Available data
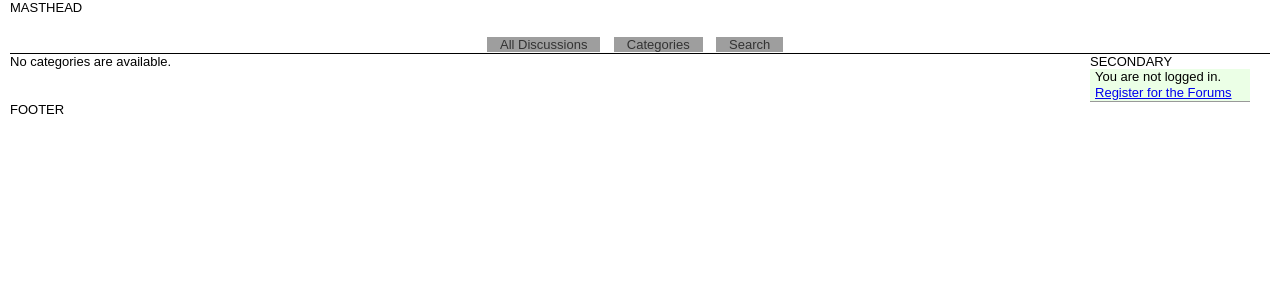
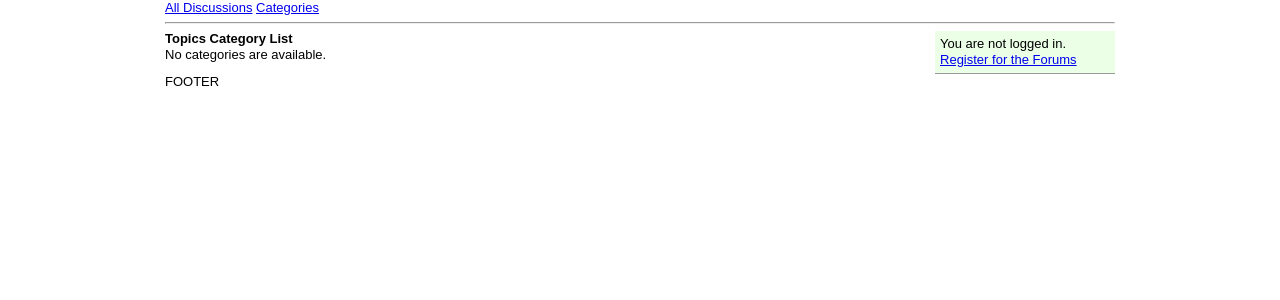
Before and after one commit to johnboxall/snapboard, a Django app: template templates/snapboard/category_index.html in a window 1280 px wide. Shown: the top 300 px of the page. Run offline with Django 3.2, Linux system fonts and the light colour scheme; the template is opened without the code that fills it, so the values that code supplies are empty; grey boxes are pictures that could not be loaded.

Commit message:
- interface cleanup
git-svn-id: http://snapboard.googlecode.com/svn/trunk@6 2542f447-e727-0410-bae6-81f60ff194dc

```diff
--- a/media/css/snapboard.css
+++ b/media/css/snapboard.css
@@ -1,55 +1,11 @@
-#forumbody{
-    float:left;
-    width:70%;
-    background:#fff;
-    margin-right:15px;
-    padding-bottom:20px;
-}
-
-#navigation {
-	/* background: #AFD5E0 url("/css/tab-bg.png") repeat-x; */
-	border-bottom: 1px solid black;
-	font-size: 1em;
-	margin-top: 1em;
-	padding-top: .6em;
-}
-
-#navigation ul, #navigation ul li {
-	list-style: none;
-	margin: 0;
-	padding: 0;
-}
-
-#navigation ul {
-	padding: 0 0 0;
-	text-align: center;
+#navigation div {
+    text-align: center;
 }
 
 #navigation ul li {
-	background: #FFF url("/css/tab-bg.png") repeat-x;
-	display: inline;
-	margin-right: .75em;
-}
-
-#navigation ul li.last {
-	margin-right: 0;
-}
-
-#navigation ul li a {
-	background: url("/css/tab-right.png") no-repeat 100% 0;
-	color: #333;
-	padding: 0 0;
-	text-decoration: none;
-}
-
-#navigation ul li a span {
-	background: url("tab-left.png") no-repeat;
-	padding: 0 1em;
-}
-
-#navigation ul li a:hover span {
-	color: #333;
-	text-decoration: underline;
+    list-style: none;
+    margin-left: auto;
+    display: inline;
 }
 
 hr.postend {
@@ -66,12 +22,10 @@ div.thread {
 }
 
 div.forummenu{
-    width: 150px;
-    padding-left: 5px;
-    padding-right: 5px;
+    padding: 5px;
     background: #EBFFE6;
     border-bottom: 1px solid #999;
-    font-size: small;
+    /* font-size: small; */
 }
 
 div.forummenu ul{
@@ -102,7 +56,6 @@ p.post_header {
 
 span.thread_menu {
     font-size: small;
-    padding: 5px;
     float: right;
 }
 
@@ -135,22 +88,3 @@ p.rpc_message {
     background-color: #f33;
     border: 1px solid black;
 }
-
-/*\*//*/
-#navigation ul li a {
-	display: inline-block;
-	white-space: nowrap;
-	width: 1px;
-}
-
-#navigation ul {
-	padding-bottom: 0;
-	margin-bottom: -1px;
-}
-/**/
-
-/*\*/
-* html #navigation ul li a {
-	padding: 0;
-}
-/**/
--- a/templates/snapboard/base_forum.html
+++ b/templates/snapboard/base_forum.html
@@ -10,27 +10,27 @@
 </head>
 
 <body id="yahoo-com">
-<div id="doc3" class="yui-t4"><!-- "doc" here for example only; use any page width -->
+<div id="doc2" class="yui-t4"><!-- "doc" here for example only; use any page width -->
     <div id="hd">
-        <p>MASTHEAD</p>
         <div id="navigation">
             <ul>
                 <li><a href="/snapboard/threads/"><span>All Discussions</span></a></li>
                 <li><a href="/snapboard/categories/"><span>Categories</span></a></li>
-                <li><a href="/snapboard/search/"><span>Search</span></a></li>
             </ul>
         </div>
+        <hr />
     </div>
 
     <div id="bd">
         <div id="yui-main">
             <div class="yui-b">
+                {% block snapboard_header %}
+                {% endblock %}
                 {% block snapboard_main %}
                 {% endblock %}
             </div>
         </div>
         <div class="yui-b">
-        <p>SECONDARY</p>
             <div class="forummenu">
                 {% if user.is_authenticated %}
                     <p><b><a href="/snapboard/newtopic/">New Topic</a></b></p>
@@ -48,6 +48,7 @@
             </div>
 
             {% if user.is_staff %}
+                <br />
                 <div class="forummenu">
                 <p><b>Admin Panel</b></p>
                 <ul>
@@ -61,6 +62,7 @@
             {% endif %}
 
             {% if user.is_authenticated %}
+                <br />
                 <div class="forummenu">
                 <ul>
                     <li>&#187; <a href="#">Watched Topics<b></a> <br /> <a href="#">(2 new!)</b></a></li>
@@ -68,6 +70,7 @@
                 </ul>
                 </div>
 
+                <br />
                 <div class="forummenu">
                     <p><b><a href="#">Forum Preferences</a></b></p>
                 </div>
```
Also changed, not shown: templates/snapboard/thread.html (+7 -8 lines).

Task details
Print out every entry above without changing a word, and leave out the pictures.

The completed task
Before and after one commit to johnboxall/snapboard, a Django app: template templates/snapboard/category_index.html in a window 1280 px wide. Shown: the top 300 px of the page. Run offline with Django 3.2, Linux system fonts and the light colour scheme; the template is opened without the code that fills it, so the values that code supplies are empty; grey boxes are pictures that could not be loaded.

Commit message:
- interface cleanup
git-svn-id: http://snapboard.googlecode.com/svn/trunk@6 2542f447-e727-0410-bae6-81f60ff194dc

```diff
--- a/media/css/snapboard.css
+++ b/media/css/snapboard.css
@@ -1,55 +1,11 @@
-#forumbody{
-    float:left;
-    width:70%;
-    background:#fff;
-    margin-right:15px;
-    padding-bottom:20px;
-}
-
-#navigation {
-	/* background: #AFD5E0 url("/css/tab-bg.png") repeat-x; */
-	border-bottom: 1px solid black;
-	font-size: 1em;
-	margin-top: 1em;
-	padding-top: .6em;
-}
-
-#navigation ul, #navigation ul li {
-	list-style: none;
-	margin: 0;
-	padding: 0;
-}
-
-#navigation ul {
-	padding: 0 0 0;
-	text-align: center;
+#navigation div {
+    text-align: center;
 }
 
 #navigation ul li {
-	background: #FFF url("/css/tab-bg.png") repeat-x;
-	display: inline;
-	margin-right: .75em;
-}
-
-#navigation ul li.last {
-	margin-right: 0;
-}
-
-#navigation ul li a {
-	background: url("/css/tab-right.png") no-repeat 100% 0;
-	color: #333;
-	padding: 0 0;
-	text-decoration: none;
-}
-
-#navigation ul li a span {
-	background: url("tab-left.png") no-repeat;
-	padding: 0 1em;
-}
-
-#navigation ul li a:hover span {
-	color: #333;
-	text-decoration: underline;
+    list-style: none;
+    margin-left: auto;
+    display: inline;
 }
 
 hr.postend {
@@ -66,12 +22,10 @@ div.thread {
 }
 
 div.forummenu{
-    width: 150px;
-    padding-left: 5px;
-    padding-right: 5px;
+    padding: 5px;
     background: #EBFFE6;
     border-bottom: 1px solid #999;
-    font-size: small;
+    /* font-size: small; */
 }
 
 div.forummenu ul{
@@ -102,7 +56,6 @@ p.post_header {
 
 span.thread_menu {
     font-size: small;
-    padding: 5px;
     float: right;
 }
 
@@ -135,22 +88,3 @@ p.rpc_message {
     background-color: #f33;
     border: 1px solid black;
 }
-
-/*\*//*/
-#navigation ul li a {
-	display: inline-block;
-	white-space: nowrap;
-	width: 1px;
-}
-
-#navigation ul {
-	padding-bottom: 0;
-	margin-bottom: -1px;
-}
-/**/
-
-/*\*/
-* html #navigation ul li a {
-	padding: 0;
-}
-/**/
--- a/templates/snapboard/base_forum.html
+++ b/templates/snapboard/base_forum.html
@@ -10,27 +10,27 @@
 </head>
 
 <body id="yahoo-com">
-<div id="doc3" class="yui-t4"><!-- "doc" here for example only; use any page width -->
+<div id="doc2" class="yui-t4"><!-- "doc" here for example only; use any page width -->
     <div id="hd">
-        <p>MASTHEAD</p>
         <div id="navigation">
             <ul>
                 <li><a href="/snapboard/threads/"><span>All Discussions</span></a></li>
                 <li><a href="/snapboard/categories/"><span>Categories</span></a></li>
-                <li><a href="/snapboard/search/"><span>Search</span></a></li>
             </ul>
         </div>
+        <hr />
     </div>
 
     <div id="bd">
         <div id="yui-main">
             <div class="yui-b">
+                {% block snapboard_header %}
+                {% endblock %}
                 {% block snapboard_main %}
                 {% endblock %}
             </div>
         </div>
         <div class="yui-b">
-        <p>SECONDARY</p>
             <div class="forummenu">
                 {% if user.is_authenticated %}
                     <p><b><a href="/snapboard/newtopic/">New Topic</a></b></p>
@@ -48,6 +48,7 @@
             </div>
 
             {% if user.is_staff %}
+                <br />
                 <div class="forummenu">
                 <p><b>Admin Panel</b></p>
                 <ul>
@@ -61,6 +62,7 @@
             {% endif %}
 
             {% if user.is_authenticated %}
+                <br />
                 <div class="forummenu">
                 <ul>
                     <li>&#187; <a href="#">Watched Topics<b></a> <br /> <a href="#">(2 new!)</b></a></li>
@@ -68,6 +70,7 @@
                 </ul>
                 </div>
 
+                <br />
                 <div class="forummenu">
                     <p><b><a href="#">Forum Preferences</a></b></p>
                 </div>
```
Also changed, not shown: templates/snapboard/thread.html (+7 -8 lines).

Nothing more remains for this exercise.